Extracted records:

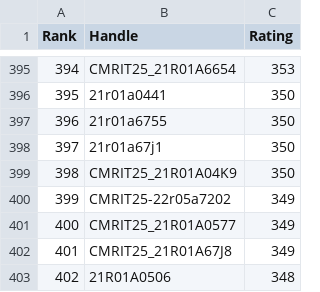
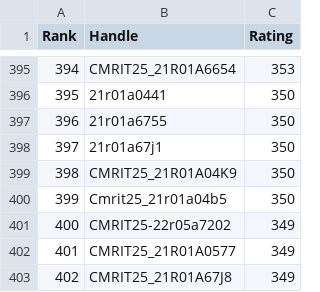
Before and after one commit to dog-broad/CodeforcesRankingGUI, a CSV file: Leaderboards/CurrentCodeforcesRatings.csv, drawn as a sheet; only a part is shown, gaps mark what is left out; the shorter side is filled out with more unchanged rows; addresses are those after the commit; the diff names each change by its address in the sheet, - before the commit and + after, or states it on an @@ line.

```diff
--- a/Leaderboards/CurrentCodeforcesRatings.csv
+++ b/Leaderboards/CurrentCodeforcesRatings.csv
+row 400: 399 | Cmrit25_21r01a04b5 | 350
@@ column A (Rank) renumbered from row 401 down @@
```
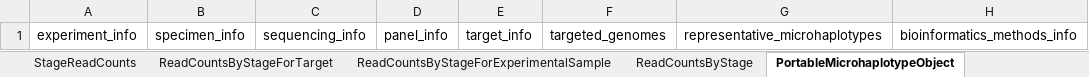
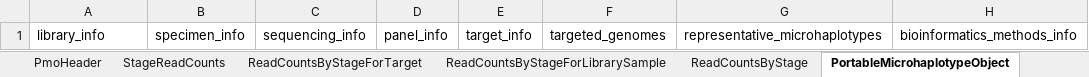
Before and after one commit to PlasmoGenEpi/portable-microhaplotype-object, an Excel workbook: project/excel/portable_microhaplotype_object.xlsx, sheet PortableMicrohaplotypeObject, drawn as a sheet; only a part is shown; values as stored, in another font and other column widths than the file's, no borders; the diff names each change by its address in the sheet, - before the commit and + after, or states it on an @@ line.

```diff
--- a/project/excel/portable_microhaplotype_object.xlsx (sheet PortableMicrohaplotypeObject)
+++ b/project/excel/portable_microhaplotype_object.xlsx (sheet PortableMicrohaplotypeObject)
-sheet tab: ReadCountsByStageForExperimentalSample
+sheet tab: ReadCountsByStageForLibrarySample
-A1: experiment_info
+A1: library_info
```
Also changed, not shown: sheet SpecimenInfo, sheet BioMethod, sheet DetectedMicrohaplotypesForSample, sheet DetectedMicrohaplotypes, sheet ReadCountsByStage, sheet MaskingInfo, other sheet tabs, 11 other files.
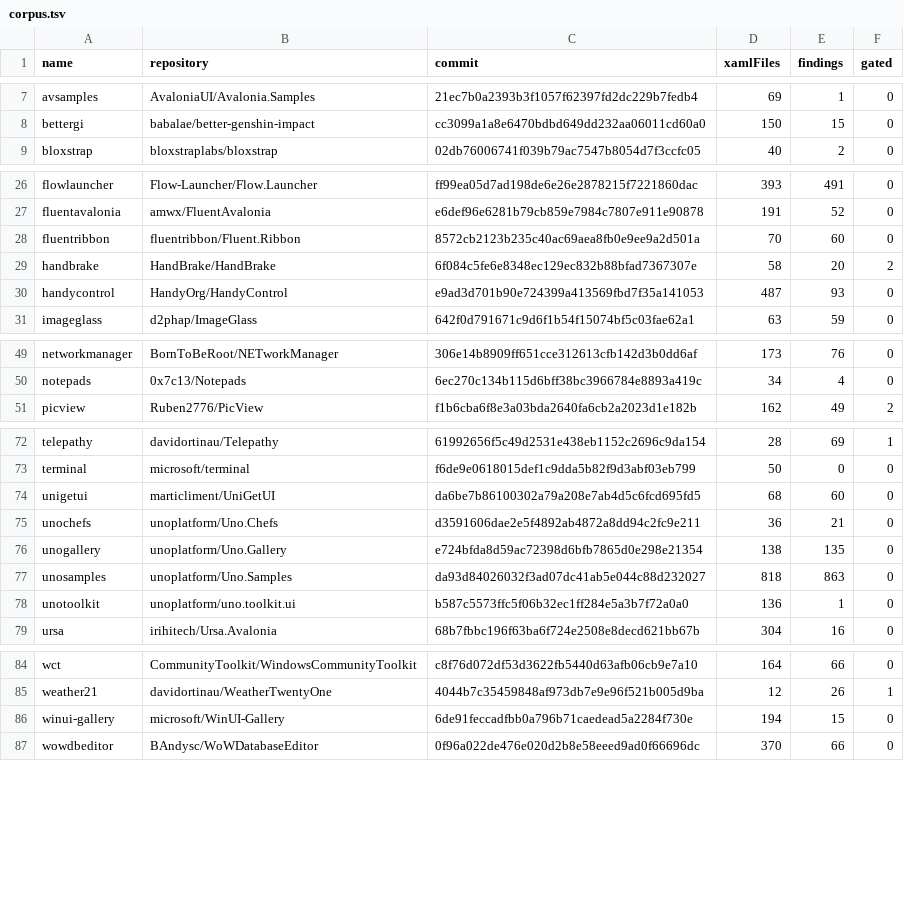
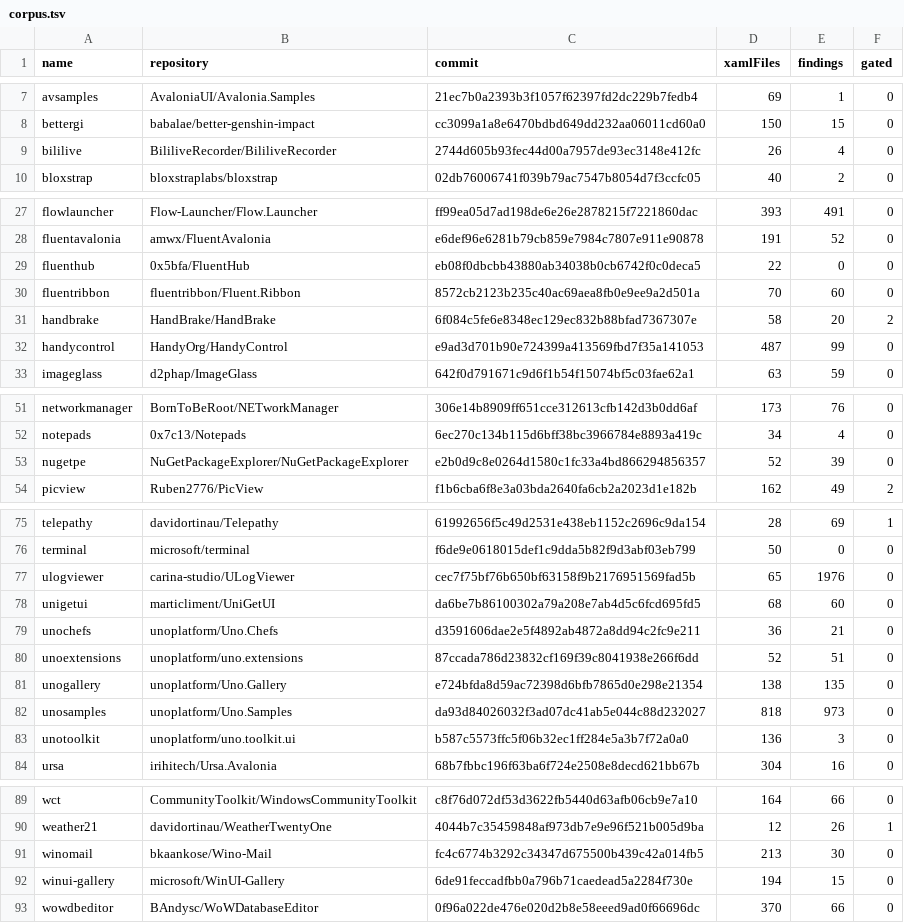
Before and after one commit to HSU-YU-MING/cornhsu-xamlkeys, a TSV file: docs/corpus.tsv, drawn as a sheet; only a part is shown, gaps mark what is left out.

```diff
--- a/docs/corpus.tsv
+++ b/docs/corpus.tsv
@@ -8,2 +8,3 @@ avsamples	AvaloniaUI/Avalonia.Samples	21ec7b0a2393b3f1057f62397fd2dc229b7fedb4	6
 bettergi	babalae/better-genshin-impact	cc3099a1a8e6470bdbd649dd232aa06011cd60a0	150	15	0
+bililive	BililiveRecorder/BililiveRecorder	2744d605b93fec44d00a7957de93ec3148e412fc	26	4	0
 bloxstrap	bloxstraplabs/bloxstrap	02db76006741f039b79ac7547b8054d7f3ccfc05	40	2	0
@@ -27,5 +28,6 @@ flowlauncher	Flow-Launcher/Flow.Launcher	ff99ea05d7ad198de6e26e2878215f7221860da
 fluentavalonia	amwx/FluentAvalonia	e6def96e6281b79cb859e7984c7807e911e90878	191	52	0
+fluenthub	0x5bfa/FluentHub	eb08f0dbcbb43880ab34038b0cb6742f0c0deca5	22	0	0
 fluentribbon	fluentribbon/Fluent.Ribbon	8572cb2123b235c40ac69aea8fb0e9ee9a2d501a	70	60	0
 handbrake	HandBrake/HandBrake	6f084c5fe6e8348ec129ec832b88bfad7367307e	58	20	2
-handycontrol	HandyOrg/HandyControl	e9ad3d701b90e724399a413569fbd7f35a141053	487	93	0
+handycontrol	HandyOrg/HandyControl	e9ad3d701b90e724399a413569fbd7f35a141053	487	99	0
 imageglass	d2phap/ImageGlass	642f0d791671c9d6f1b54f15074bf5c03fae62a1	63	59	0
@@ -50,2 +52,3 @@ networkmanager	BornToBeRoot/NETworkManager	306e14b8909ff651cce312613cfb142d3b0dd
 notepads	0x7c13/Notepads	6ec270c134b115d6bff38bc3966784e8893a419c	34	4	0
+nugetpe	NuGetPackageExplorer/NuGetPackageExplorer	e2b0d9c8e0264d1580c1fc33a4bd866294856357	52	39	0
 picview	Ruben2776/PicView	f1b6cba6f8e3a03bda2640fa6cb2a2023d1e182b	162	49	2
@@ -73,7 +76,9 @@ telepathy	davidortinau/Telepathy	61992656f5c49d2531e438eb1152c2696c9da154	28	69
 terminal	microsoft/terminal	f6de9e0618015def1c9dda5b82f9d3abf03eb799	50	0	0
+ulogviewer	carina-studio/ULogViewer	cec7f75bf76b650bf63158f9b2176951569fad5b	65	1976	0
 unigetui	marticliment/UniGetUI	da6be7b86100302a79a208e7ab4d5c6fcd695fd5	68	60	0
 unochefs	unoplatform/Uno.Chefs	d3591606dae2e5f4892ab4872a8dd94c2fc9e211	36	21	0
+unoextensions	unoplatform/uno.extensions	87ccada786d23832cf169f39c8041938e266f6dd	52	51	0
 unogallery	unoplatform/Uno.Gallery	e724bfda8d59ac72398d6bfb7865d0e298e21354	138	135	0
-unosamples	unoplatform/Uno.Samples	da93d84026032f3ad07dc41ab5e044c88d232027	818	863	0
-unotoolkit	unoplatform/uno.toolkit.ui	b587c5573ffc5f06b32ec1ff284e5a3b7f72a0a0	136	1	0
+unosamples	unoplatform/Uno.Samples	da93d84026032f3ad07dc41ab5e044c88d232027	818	973	0
+unotoolkit	unoplatform/uno.toolkit.ui	b587c5573ffc5f06b32ec1ff284e5a3b7f72a0a0	136	3	0
 ursa	irihitech/Ursa.Avalonia	68b7fbbc196f63ba6f724e2508e8decd621bb67b	304	16	0
@@ -85,2 +90,3 @@ wct	CommunityToolkit/WindowsCommunityToolkit	c8f76d072df53d3622fb5440d63afb06cb9
 weather21	davidortinau/WeatherTwentyOne	4044b7c35459848af973db7e9e96f521b005d9ba	12	26	1
+winomail	bkaankose/Wino-Mail	fc4c6774b3292c34347d675500b439c42a014fb5	213	30	0
 winui-gallery	microsoft/WinUI-Gallery	6de91feccadfbb0a796b71caedead5a2284f730e	194	15	0
```
Also changed, not shown: 10 other files.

● **AIM OF THE TASK**
Copy each line above containing the string "Also".

● **ANSWER BOX**
Also changed, not shown: sheet SpecimenInfo, sheet BioMethod, sheet DetectedMicrohaplotypesForSample, sheet DetectedMicrohaplotypes, sheet ReadCountsByStage, sheet MaskingInfo, other sheet tabs, 11 other files.
Also changed, not shown: 10 other files.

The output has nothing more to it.